Persian Gulf states step up waste tire recycling efforts
28 Oct 2022
Companies of the region detail operations to address build-up of ELTs
Brussels – Persian Gulf states are stepping up efforts to address increasing problems around the management of end-of-life tires (ELTs) across the region, a Bureau of International Recycling (BIR) meeting has heard.
Figures presented at the 18 Oct meeting of the BIR tire & rubber committee in Dubai showed that the Persian Gulf has 880,000 tonnes of ELT arisings per year, led by Saudi Arabia accounting for 65% and followed by the UAE at 19%.
In Saudi Arabia, Global Environmental Management Services (GEMS) is working to improve ELT collection with ‘centralised collection hubs and sorting stations', reported its managing director Abdullah Ahmed Alqurashi.

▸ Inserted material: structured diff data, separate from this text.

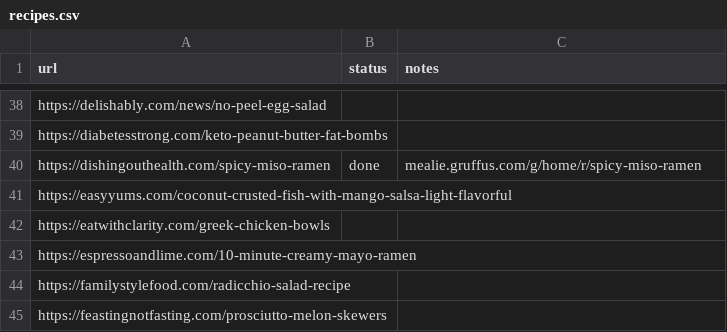
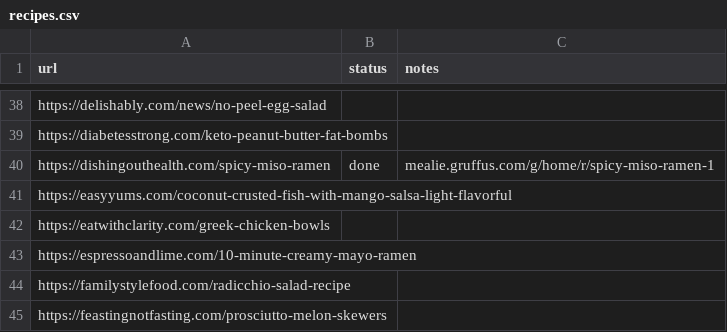
Before and after one commit to Gruffuss/MealieList, a CSV file: recipes.csv, drawn as a sheet; only a part is shown, gaps mark what is left out.

Commit message:
Add Spicy Miso Ramen

```diff
--- a/recipes.csv
+++ b/recipes.csv
@@ -39,3 +39,3 @@ https://delishably.com/news/no-peel-egg-salad,,
 https://diabetesstrong.com/keto-peanut-butter-fat-bombs,,
-https://dishingouthealth.com/spicy-miso-ramen,done,mealie.gruffus.com/g/home/r/spicy-miso-ramen
+https://dishingouthealth.com/spicy-miso-ramen,done,mealie.gruffus.com/g/home/r/spicy-miso-ramen-1
 https://easyyums.com/coconut-crusted-fish-with-mango-salsa-light-flavorful,,
```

Addressing , Alqurashi said Saudi Arabia generates 572,000 tonnes of scrap tires per year.
Of that amount, 58% come from personal vehicles, 15% from light commercial vehicles and 27% from heavy duty vehicles.
Set to reach 2 million tonnes by 2050, most of ELTs go to landfill or are being dumped, said the MD, who emphasised GEMS’ efforts to address the situation.

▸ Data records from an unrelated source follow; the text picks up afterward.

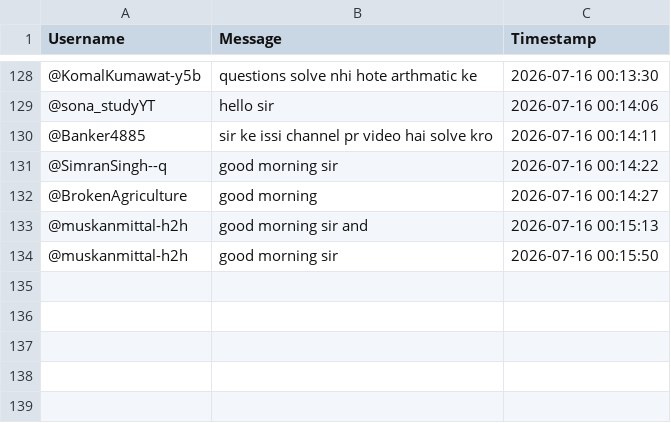
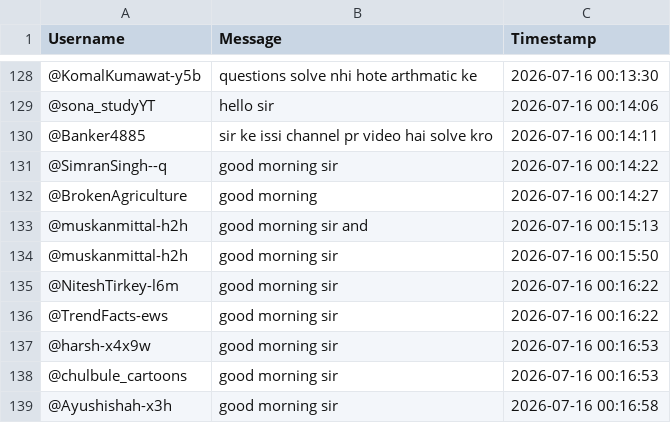
Before and after one commit to sjskkaka281/Ytsc, a CSV file: chat_db_Bm96LhzC4Qk.csv, drawn as a sheet; only a part is shown, gaps mark what is left out; the diff names each change by its address in the sheet, - before the commit and + after, or states it on an @@ line.

```diff
--- a/chat_db_Bm96LhzC4Qk.csv
+++ b/chat_db_Bm96LhzC4Qk.csv
+row 135: @NiteshTirkey-l6m | good morning sir | 2026-07-16 00:16:22
+row 136: @TrendFacts-ews | good morning sir | 2026-07-16 00:16:22
+row 137: @harsh-x4x9w | good morning sir | 2026-07-16 00:16:53
+row 138: @chulbule_cartoons | good morning sir | 2026-07-16 00:16:53
+row 139: @Ayushishah-x3h | good morning sir | 2026-07-16 00:16:58
```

“To have a fully fledged solution, we are improving mechanical shredding and investing in pyrolysis plants across the kingdom,” he explained.
The UAE faces similar challenges, according to Zaid Bdour, plant manager at the Gulf Rubber Co. (GRC).

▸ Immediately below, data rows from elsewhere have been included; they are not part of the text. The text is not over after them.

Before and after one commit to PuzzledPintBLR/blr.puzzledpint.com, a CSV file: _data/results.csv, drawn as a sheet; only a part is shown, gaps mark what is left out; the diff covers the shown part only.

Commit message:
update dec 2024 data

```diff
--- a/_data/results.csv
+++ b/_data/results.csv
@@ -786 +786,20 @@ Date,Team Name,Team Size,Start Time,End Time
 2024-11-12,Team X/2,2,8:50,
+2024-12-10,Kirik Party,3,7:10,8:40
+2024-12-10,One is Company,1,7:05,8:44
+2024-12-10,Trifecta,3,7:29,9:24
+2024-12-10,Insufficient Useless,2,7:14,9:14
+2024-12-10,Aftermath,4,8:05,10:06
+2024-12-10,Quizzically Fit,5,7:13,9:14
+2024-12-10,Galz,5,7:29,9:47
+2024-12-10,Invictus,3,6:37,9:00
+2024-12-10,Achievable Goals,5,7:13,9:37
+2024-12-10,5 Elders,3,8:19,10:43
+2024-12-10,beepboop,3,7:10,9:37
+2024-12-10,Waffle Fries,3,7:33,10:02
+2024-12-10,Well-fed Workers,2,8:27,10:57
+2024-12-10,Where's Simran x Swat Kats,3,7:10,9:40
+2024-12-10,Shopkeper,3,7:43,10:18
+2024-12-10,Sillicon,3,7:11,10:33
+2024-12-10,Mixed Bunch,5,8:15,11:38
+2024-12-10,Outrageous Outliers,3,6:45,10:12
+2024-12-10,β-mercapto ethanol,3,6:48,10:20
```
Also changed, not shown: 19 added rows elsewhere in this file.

Showing “before and after” photos of a landfill site in the past decade, he highlighted the comprehensive removal of millions of tires in the country.
GRC, according to Bdour, currently has five facilities for crumbing, granulation and other processes. A pyrolysis project has also been proposed but has yet to be established.
“Recycling made business sense because the value of tires in a landfill site was around $70 (€70) per tonne, granules were worth $325 per tonne and moulded products around $870,” he said.
According to Bdour, one of the major challenges for ELT management in the UAE is the volatility of used-tire prices.
This, he explained, is due to lucrative exports to Pakistan and India and “fierce” competition with imported tire products subsidised by the country-of-origin.
Also presenting at the BIR session was Khaled Jamal Chaaroui, general manager of EPSCO Global General Trading in Kuwait, which started operation at a landfill site in 2016.
Over the span of five years, the company has cleared 7 million units of waste tires and is now storing 50 million ELTs at its Salmi yard in Kuwait.